(BRIEF): Print the data below exactly as it stands, and keep the pictures out.

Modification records
..............................

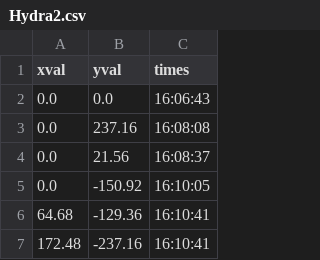
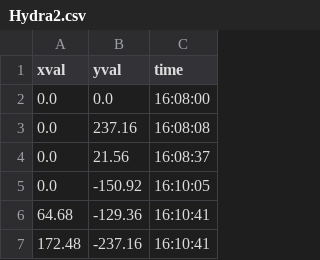
Before and after one commit to PriyaSoneji/TrackoscopePython, a CSV file: src/CSVFiles/Hydra2.csv, drawn as a sheet; only a part is shown.

```diff
--- a/src/CSVFiles/Hydra2.csv
+++ b/src/CSVFiles/Hydra2.csv
@@ -1,3 +1,3 @@
-xval,yval,times
-0.0,0.0,16:06:43
+xval,yval,time
+0.0,0.0,16:08:00
 0.0,237.16,16:08:08
```
Also changed, not shown: src/CSVFiles/Actino1.csv, 10 other files.
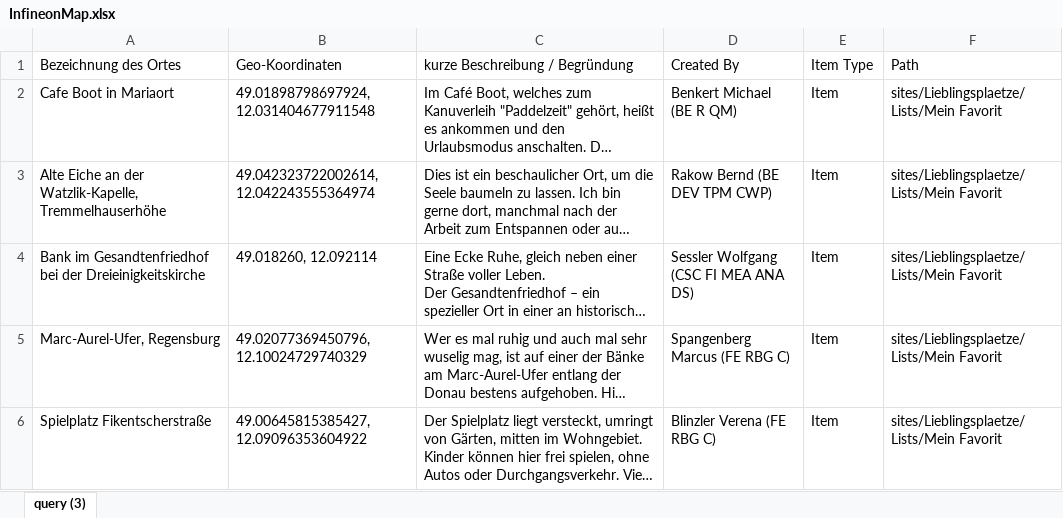
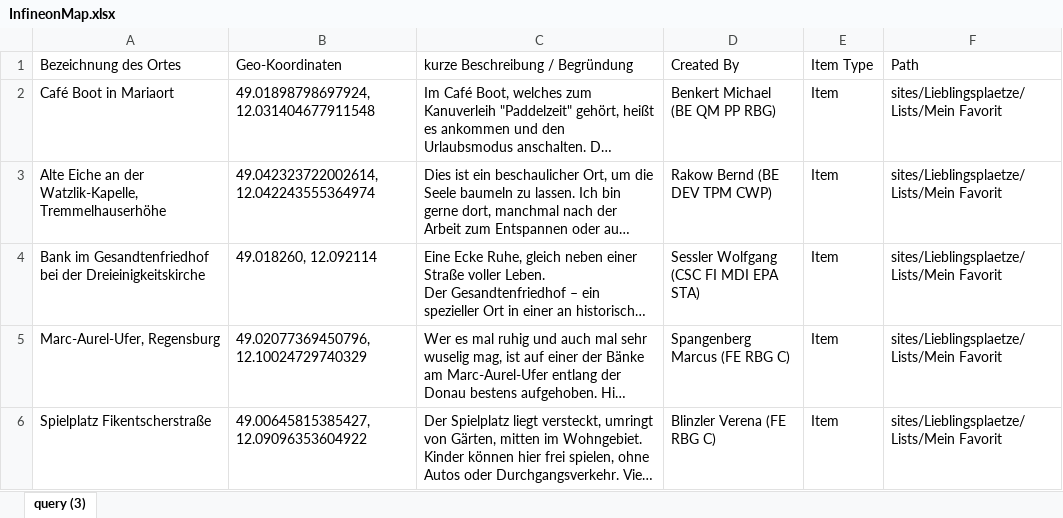
Before and after one commit to nicobr23/infineonmap, an Excel workbook: server/InfineonMap.xlsx, sheet query (3), drawn as a sheet; only a part is shown; long unchanged cells end in …; values as stored, in another font and other column widths than the file's, no borders; table styles not drawn; the diff covers the shown part only; the diff names each change by its address in the sheet, - before the commit and + after, or states it on an @@ line.

```diff
--- a/server/InfineonMap.xlsx (sheet query (3))
+++ b/server/InfineonMap.xlsx (sheet query (3))
-A2 (Bezeichnung des Ortes): Cafe Boot in Mariaort
+A2 (Bezeichnung des Ortes): Café Boot in Mariaort
-D2 (Created By): Benkert Michael (BE R QM)
+D2 (Created By): Benkert Michael (BE QM PP RBG)
-D4 (Created By): Sessler Wolfgang (CSC FI MEA ANA DS)
+D4 (Created By): Sessler Wolfgang (CSC FI MDI EPA STA)
```
Also changed, not shown: 5 added rows and 5 edited cells elsewhere in this sheet, 7 other files.
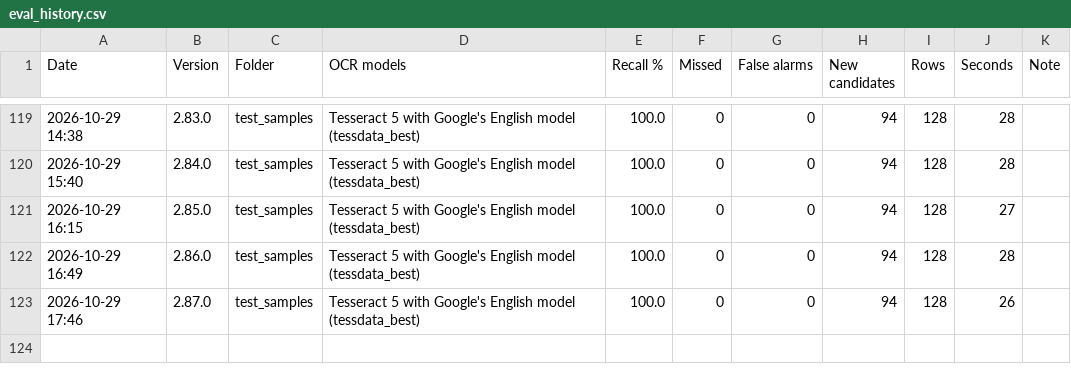
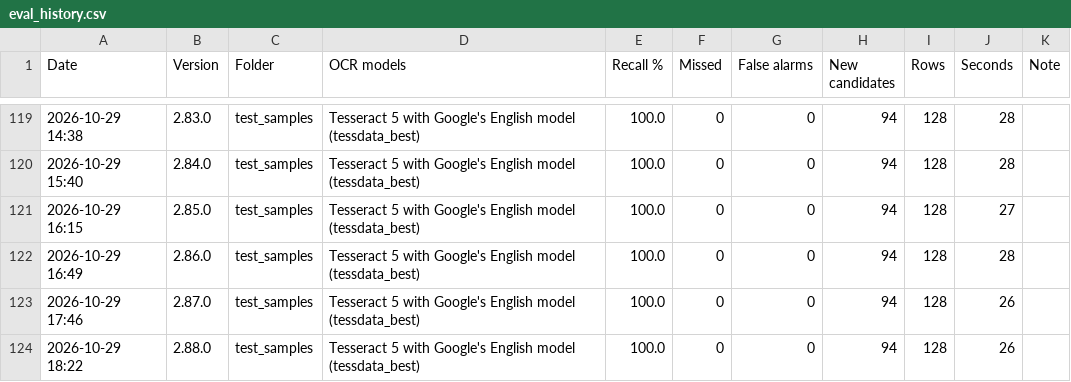
Before and after one commit to nicholasmichalenko-njm/acronym-hunter, a CSV file: tools/eval_history.csv, drawn as a sheet; only a part is shown, gaps mark what is left out.

```diff
--- a/tools/eval_history.csv
+++ b/tools/eval_history.csv
@@ -123 +123,2 @@ Date,Version,Folder,OCR models,Recall %,Missed,False alarms,New candidates,Rows,
 2026-10-29 17:46,2.87.0,test_samples,Tesseract 5 with Google's English model (tessdata_best),100.0,0,0,94,128,26,
+2026-10-29 18:22,2.88.0,test_samples,Tesseract 5 with Google's English model (tessdata_best),100.0,0,0,94,128,26,
```
Also changed, not shown: 4 other files.
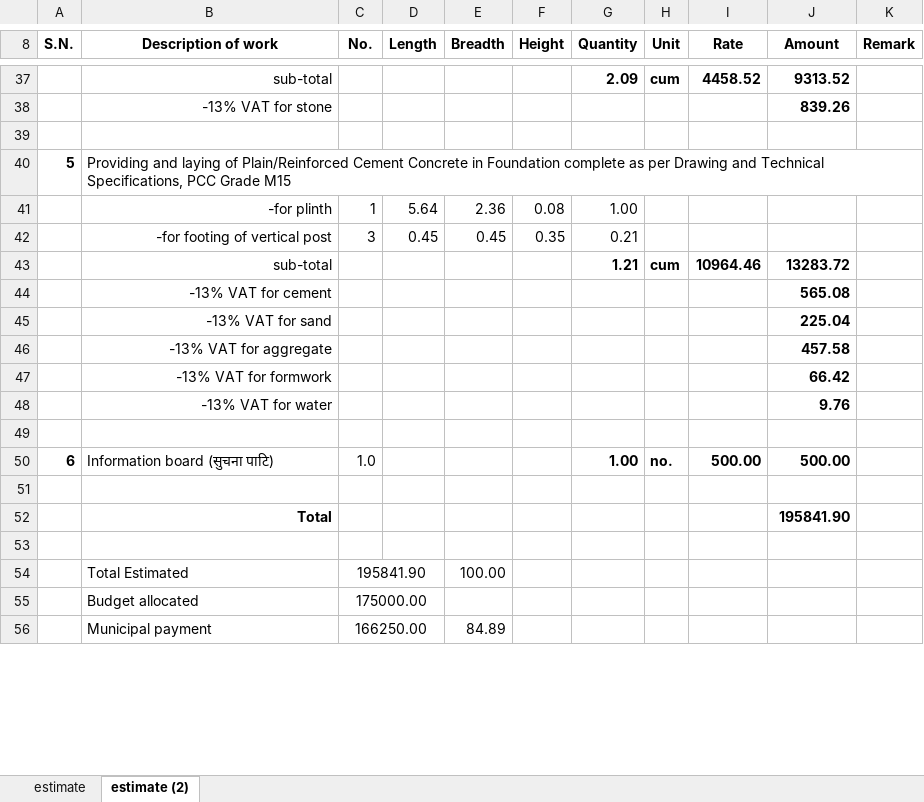
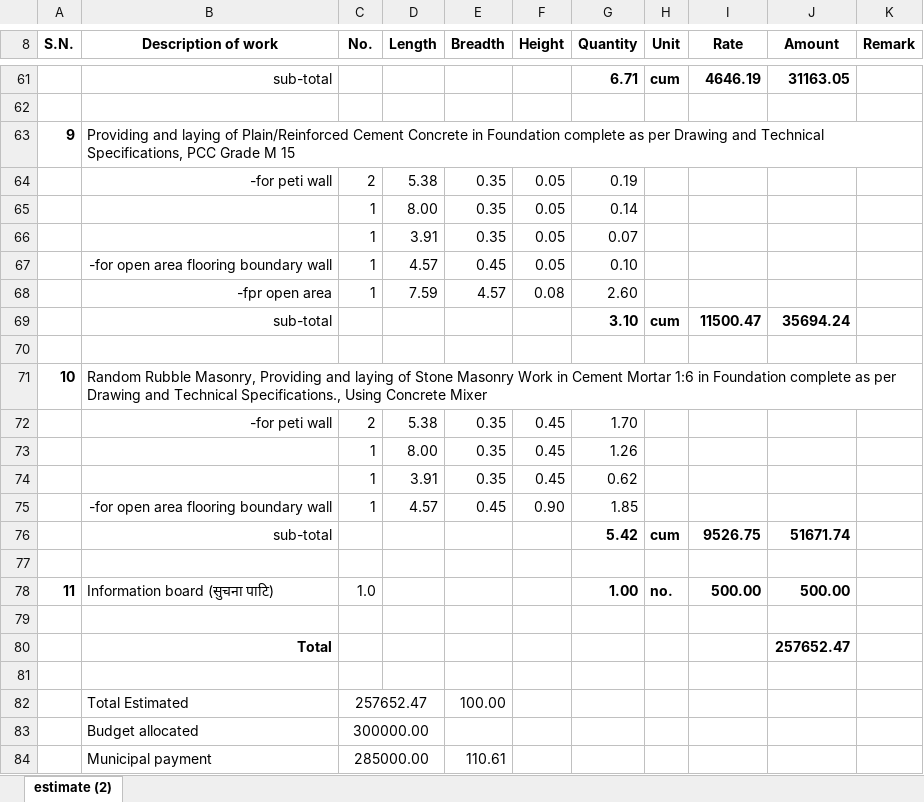
Before and after one commit to suwalcrystal/ward1, an Excel workbook: 2083_2084/estimate/budget maag estimate/wukhu kheti dhakal gaun samudayik bhaawan samrakxan/ढुंगाना गाउँ शिव मन्दिरको त्रस निर्माण.xlsx, sheet estimate (2), drawn as a sheet; only a part is shown, gaps mark what is left out; values as stored, in another font and other column widths than the file's, no borders; removed rows and columns are numbered as before the commit, all else as after; the diff covers the shown part only; the diff names each change by its address in the sheet, - before the commit and + after, or states it on an @@ line.

Commit message:
dhungana gaun, wukhu kheti jcb log estimates complete

```diff
--- a/2083_2084/estimate/budget maag estimate/wukhu kheti dhakal gaun samudayik bhaawan samrakxan/ढुंगाना गाउँ शिव मन्दिरको त्रस निर्माण.xlsx (sheet estimate (2))
+++ b/2083_2084/estimate/budget maag estimate/wukhu kheti dhakal gaun samudayik bhaawan samrakxan/ढुंगाना गाउँ शिव मन्दिरको त्रस निर्माण.xlsx (sheet estimate (2))
-sheet tab: estimate
@@ column A (S.N.) renumbered between rows 55 and 78 @@
-G61 (Quantity): 2.09
+G61 (Quantity): 6.71
-I61 (Rate): 4458.52
+I61 (Rate): 4646.19
-J61 (Amount): 9313.52
+J61 (Amount): 31163.05
-row 38:  | -13% VAT for stone |  |  |  |  |  |  |  | 839.26
-B63 (Description of work): …PCC Grade M15
+B63 (Description of work): …PCC Grade M 15
-row 41:  | -for plinth | 1 | 5.64 | 2.36 | 0.08 | 1.00
-row 42:  | -for footing of vertical post | 3 | 0.45 | 0.45 | 0.35 | 0.21
+row 64:  | -for peti wall | 2 | 5.38 | 0.35 | 0.05 | 0.19
+row 65:  |  | 1 | 8.00 | 0.35 | 0.05 | 0.14
+row 66:  |  | 1 | 3.91 | 0.35 | 0.05 | 0.07
+row 67:  | -for open area flooring boundary wall | 1 | 4.57 | 0.45 | 0.05 | 0.10
+row 68:  | -fpr open area | 1 | 7.59 | 4.57 | 0.08 | 2.60
-G69 (Quantity): 1.21
+G69 (Quantity): 3.10
-I69 (Rate): 10964.46
+I69 (Rate): 11500.47
-J69 (Amount): 13283.72
+J69 (Amount): 35694.24
-row 70:  | -13% VAT for cement |  |  |  |  |  |  |  | 565.08
+row 70: (empty)
-row 45:  | -13% VAT for sand |  |  |  |  |  |  |  | 225.04
-row 46:  | -13% VAT for aggregate |  |  |  |  |  |  |  | 457.58
-row 47:  | -13% VAT for formwork |  |  |  |  |  |  |  | 66.42
-row 48:  | -13% VAT for water |  |  |  |  |  |  |  | 9.76
+row 71: 10 | Random Rubble Masonry, Providing and laying of Stone Masonry Work in Cement Mortar 1:6 in Foundation complete as per Drawing and Technical Specifications., Using Concrete Mixer
+row 72:  | -for peti wall | 2 | 5.38 | 0.35 | 0.45 | 1.70
+row 73:  |  | 1 | 8.00 | 0.35 | 0.45 | 1.26
+row 74:  |  | 1 | 3.91 | 0.35 | 0.45 | 0.62
+row 75:  | -for open area flooring boundary wall | 1 | 4.57 | 0.45 | 0.90 | 1.85
+row 76:  | sub-total |  |  |  |  | 5.42 | cum | 9526.75 | 51671.74
-J80 (Amount): 195841.90
+J80 (Amount): 257652.47
-C82 (No.): 195841.90
+C82 (No.): 257652.47
-C83 (No.): 175000.00
+C83 (No.): 300000.00
-C84 (No.): 166250.00
+C84 (No.): 285000.00
-E84 (Breadth): 84.89
+E84 (Breadth): 110.61
```
Also changed, not shown: 43 added rows, 19 removed rows and 23 edited cells elsewhere in this sheet, formulas that keep their value, 2083_2084/estimate/budget maag estimate/dashain baato sarsafai/jcb log book - Copy - Copy.xlsx, 5 other files.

..............................

(REPLY):
Before and after one commit to PriyaSoneji/TrackoscopePython, a CSV file: src/CSVFiles/Hydra2.csv, drawn as a sheet; only a part is shown.

```diff
--- a/src/CSVFiles/Hydra2.csv
+++ b/src/CSVFiles/Hydra2.csv
@@ -1,3 +1,3 @@
-xval,yval,times
-0.0,0.0,16:06:43
+xval,yval,time
+0.0,0.0,16:08:00
 0.0,237.16,16:08:08
```
Also changed, not shown: src/CSVFiles/Actino1.csv, 10 other files.
Before and after one commit to nicobr23/infineonmap, an Excel workbook: server/InfineonMap.xlsx, sheet query (3), drawn as a sheet; only a part is shown; long unchanged cells end in …; values as stored, in another font and other column widths than the file's, no borders; table styles not drawn; the diff covers the shown part only; the diff names each change by its address in the sheet, - before the commit and + after, or states it on an @@ line.

```diff
--- a/server/InfineonMap.xlsx (sheet query (3))
+++ b/server/InfineonMap.xlsx (sheet query (3))
-A2 (Bezeichnung des Ortes): Cafe Boot in Mariaort
+A2 (Bezeichnung des Ortes): Café Boot in Mariaort
-D2 (Created By): Benkert Michael (BE R QM)
+D2 (Created By): Benkert Michael (BE QM PP RBG)
-D4 (Created By): Sessler Wolfgang (CSC FI MEA ANA DS)
+D4 (Created By): Sessler Wolfgang (CSC FI MDI EPA STA)
```
Also changed, not shown: 5 added rows and 5 edited cells elsewhere in this sheet, 7 other files.
Before and after one commit to nicholasmichalenko-njm/acronym-hunter, a CSV file: tools/eval_history.csv, drawn as a sheet; only a part is shown, gaps mark what is left out.

```diff
--- a/tools/eval_history.csv
+++ b/tools/eval_history.csv
@@ -123 +123,2 @@ Date,Version,Folder,OCR models,Recall %,Missed,False alarms,New candidates,Rows,
 2026-10-29 17:46,2.87.0,test_samples,Tesseract 5 with Google's English model (tessdata_best),100.0,0,0,94,128,26,
+2026-10-29 18:22,2.88.0,test_samples,Tesseract 5 with Google's English model (tessdata_best),100.0,0,0,94,128,26,
```
Also changed, not shown: 4 other files.
Before and after one commit to suwalcrystal/ward1, an Excel workbook: 2083_2084/estimate/budget maag estimate/wukhu kheti dhakal gaun samudayik bhaawan samrakxan/ढुंगाना गाउँ शिव मन्दिरको त्रस निर्माण.xlsx, sheet estimate (2), drawn as a sheet; only a part is shown, gaps mark what is left out; values as stored, in another font and other column widths than the file's, no borders; removed rows and columns are numbered as before the commit, all else as after; the diff covers the shown part only; the diff names each change by its address in the sheet, - before the commit and + after, or states it on an @@ line.

Commit message:
dhungana gaun, wukhu kheti jcb log estimates complete

```diff
--- a/2083_2084/estimate/budget maag estimate/wukhu kheti dhakal gaun samudayik bhaawan samrakxan/ढुंगाना गाउँ शिव मन्दिरको त्रस निर्माण.xlsx (sheet estimate (2))
+++ b/2083_2084/estimate/budget maag estimate/wukhu kheti dhakal gaun samudayik bhaawan samrakxan/ढुंगाना गाउँ शिव मन्दिरको त्रस निर्माण.xlsx (sheet estimate (2))
-sheet tab: estimate
@@ column A (S.N.) renumbered between rows 55 and 78 @@
-G61 (Quantity): 2.09
+G61 (Quantity): 6.71
-I61 (Rate): 4458.52
+I61 (Rate): 4646.19
-J61 (Amount): 9313.52
+J61 (Amount): 31163.05
-row 38:  | -13% VAT for stone |  |  |  |  |  |  |  | 839.26
-B63 (Description of work): …PCC Grade M15
+B63 (Description of work): …PCC Grade M 15
-row 41:  | -for plinth | 1 | 5.64 | 2.36 | 0.08 | 1.00
-row 42:  | -for footing of vertical post | 3 | 0.45 | 0.45 | 0.35 | 0.21
+row 64:  | -for peti wall | 2 | 5.38 | 0.35 | 0.05 | 0.19
+row 65:  |  | 1 | 8.00 | 0.35 | 0.05 | 0.14
+row 66:  |  | 1 | 3.91 | 0.35 | 0.05 | 0.07
+row 67:  | -for open area flooring boundary wall | 1 | 4.57 | 0.45 | 0.05 | 0.10
+row 68:  | -fpr open area | 1 | 7.59 | 4.57 | 0.08 | 2.60
-G69 (Quantity): 1.21
+G69 (Quantity): 3.10
-I69 (Rate): 10964.46
+I69 (Rate): 11500.47
-J69 (Amount): 13283.72
+J69 (Amount): 35694.24
-row 70:  | -13% VAT for cement |  |  |  |  |  |  |  | 565.08
+row 70: (empty)
-row 45:  | -13% VAT for sand |  |  |  |  |  |  |  | 225.04
-row 46:  | -13% VAT for aggregate |  |  |  |  |  |  |  | 457.58
-row 47:  | -13% VAT for formwork |  |  |  |  |  |  |  | 66.42
-row 48:  | -13% VAT for water |  |  |  |  |  |  |  | 9.76
+row 71: 10 | Random Rubble Masonry, Providing and laying of Stone Masonry Work in Cement Mortar 1:6 in Foundation complete as per Drawing and Technical Specifications., Using Concrete Mixer
+row 72:  | -for peti wall | 2 | 5.38 | 0.35 | 0.45 | 1.70
+row 73:  |  | 1 | 8.00 | 0.35 | 0.45 | 1.26
+row 74:  |  | 1 | 3.91 | 0.35 | 0.45 | 0.62
+row 75:  | -for open area flooring boundary wall | 1 | 4.57 | 0.45 | 0.90 | 1.85
+row 76:  | sub-total |  |  |  |  | 5.42 | cum | 9526.75 | 51671.74
-J80 (Amount): 195841.90
+J80 (Amount): 257652.47
-C82 (No.): 195841.90
+C82 (No.): 257652.47
-C83 (No.): 175000.00
+C83 (No.): 300000.00
-C84 (No.): 166250.00
+C84 (No.): 285000.00
-E84 (Breadth): 84.89
+E84 (Breadth): 110.61
```
Also changed, not shown: 43 added rows, 19 removed rows and 23 edited cells elsewhere in this sheet, formulas that keep their value, 2083_2084/estimate/budget maag estimate/dashain baato sarsafai/jcb log book - Copy - Copy.xlsx, 5 other files.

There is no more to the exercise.